When a patient is diagnosed with sleep apnea, a continuous positive airway pressure (CPAP) machine may be prescribed. This is a standard treatment option for obstructive sleep apnea (OSA) that requires a patient to wear a mask connected to the machine while sleeping to keep their airway open. OSA can cause or worsen other diseases, including cardiovascular diseases, stroke, and diabetes. Compliance is crucial for patients who have been diagnosed to treat their sleep apnea and for their overall health. Yet we see many patients still have trouble consistently using their machine while sleeping.
Our sleep coaches and respiratory specialists work with patients to find the best mask for them and share tips they recommend for desensitizing patients to the treatment. In addition to our help, there are a few ways partners can help their partner to use a CPAP machine, especially during the first few weeks of use.
Ultimately, using a CPAP should be the patient’s decision, but encouraging your partner to use the machine can help. Please encourage them to use it during all sleep; however, they may need to increase their use slowly over the first few weeks to become accustomed to it. Talking about it with your partner can help them stick with it as they get used to the machine.
Help with Instructions
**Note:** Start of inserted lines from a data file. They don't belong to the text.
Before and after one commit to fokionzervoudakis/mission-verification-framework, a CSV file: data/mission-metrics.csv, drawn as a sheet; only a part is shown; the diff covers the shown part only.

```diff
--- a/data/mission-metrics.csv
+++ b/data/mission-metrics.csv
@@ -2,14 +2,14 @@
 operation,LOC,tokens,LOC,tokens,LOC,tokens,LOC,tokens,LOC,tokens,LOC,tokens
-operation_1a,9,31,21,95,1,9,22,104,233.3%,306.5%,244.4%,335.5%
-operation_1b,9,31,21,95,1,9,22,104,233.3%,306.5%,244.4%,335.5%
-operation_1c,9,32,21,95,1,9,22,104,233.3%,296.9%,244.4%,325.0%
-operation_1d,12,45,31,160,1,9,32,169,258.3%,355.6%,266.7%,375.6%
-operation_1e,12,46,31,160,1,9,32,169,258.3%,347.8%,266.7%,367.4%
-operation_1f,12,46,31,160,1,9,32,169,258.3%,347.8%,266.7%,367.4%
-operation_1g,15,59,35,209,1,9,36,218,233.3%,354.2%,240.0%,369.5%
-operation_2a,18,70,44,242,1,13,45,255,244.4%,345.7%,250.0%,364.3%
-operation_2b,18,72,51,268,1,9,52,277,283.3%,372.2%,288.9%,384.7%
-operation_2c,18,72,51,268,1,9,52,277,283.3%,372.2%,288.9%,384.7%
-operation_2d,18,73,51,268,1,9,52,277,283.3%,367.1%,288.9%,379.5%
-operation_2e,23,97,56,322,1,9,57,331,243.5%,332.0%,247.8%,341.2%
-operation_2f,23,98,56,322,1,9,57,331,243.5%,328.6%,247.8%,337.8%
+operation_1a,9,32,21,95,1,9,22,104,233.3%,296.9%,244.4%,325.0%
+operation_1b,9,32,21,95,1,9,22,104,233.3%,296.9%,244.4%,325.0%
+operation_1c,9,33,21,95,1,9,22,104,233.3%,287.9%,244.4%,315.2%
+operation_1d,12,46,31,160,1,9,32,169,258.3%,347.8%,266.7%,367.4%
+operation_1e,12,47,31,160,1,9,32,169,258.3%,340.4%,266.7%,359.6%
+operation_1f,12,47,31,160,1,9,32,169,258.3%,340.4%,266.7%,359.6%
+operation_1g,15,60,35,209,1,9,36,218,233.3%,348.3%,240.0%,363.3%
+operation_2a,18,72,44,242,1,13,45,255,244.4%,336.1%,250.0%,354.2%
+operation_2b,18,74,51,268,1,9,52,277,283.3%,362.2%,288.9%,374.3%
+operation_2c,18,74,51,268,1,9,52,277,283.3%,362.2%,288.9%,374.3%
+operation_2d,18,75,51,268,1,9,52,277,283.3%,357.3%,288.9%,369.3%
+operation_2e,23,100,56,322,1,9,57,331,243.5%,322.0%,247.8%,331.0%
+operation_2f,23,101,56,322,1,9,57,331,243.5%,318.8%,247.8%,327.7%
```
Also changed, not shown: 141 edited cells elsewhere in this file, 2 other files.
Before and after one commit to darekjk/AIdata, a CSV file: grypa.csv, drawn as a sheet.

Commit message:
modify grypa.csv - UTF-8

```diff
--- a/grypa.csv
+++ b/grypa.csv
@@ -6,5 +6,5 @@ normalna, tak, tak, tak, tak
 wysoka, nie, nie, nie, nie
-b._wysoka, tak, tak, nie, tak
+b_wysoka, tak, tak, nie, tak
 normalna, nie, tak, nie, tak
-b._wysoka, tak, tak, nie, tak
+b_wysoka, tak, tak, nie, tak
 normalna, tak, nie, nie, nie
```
When setting up the machine, our respiratory therapists explain each piece and walk our patients through using the machine. Attending this appointment or letting your partner teach you how the machine works can help, this might also mean helping them remember to clean the machine and troubleshoot as needed.
Find a Routine
Figure out a nighttime routine that works for you both. Adding the CPAP to you and your partner’s bedtime routine is important. If you typically go to bed at the same time, continue with a regular routine, lay down, read or talk, and then your partner can put on their mask before turning out the light for the night. If the noise of the machine is bothersome, a fan or white noise machine can help block out the noise.
Seek out Help
We are here to help you and your partner! Our staff has several options they can use to improve your partner’s use of the machine or adjust your supplies. Over 22 million Americans suffer from sleep apnea, while many of those may be undiagnosed, it is a rising problem for millions. There are online support groups available that may help your partner meet others who are undergoing similar issues.
A CPAP machine is the most effective treatment for treating obstructive sleep apnea, but it can take time for your partner to adapt to the machine. It may take a few weeks for some or months for others, but slow and steady progress can help get your partner’s sleep disorder under control so you both can get a restful night’s sleep.
Patients must find a treatment that works for them to treat their sleep disorder. CPAP works for a lot of patients, but there are other options for those who cannot tolerate it. If your partner is struggling with their treatment, then contact our office at 502.963.0487.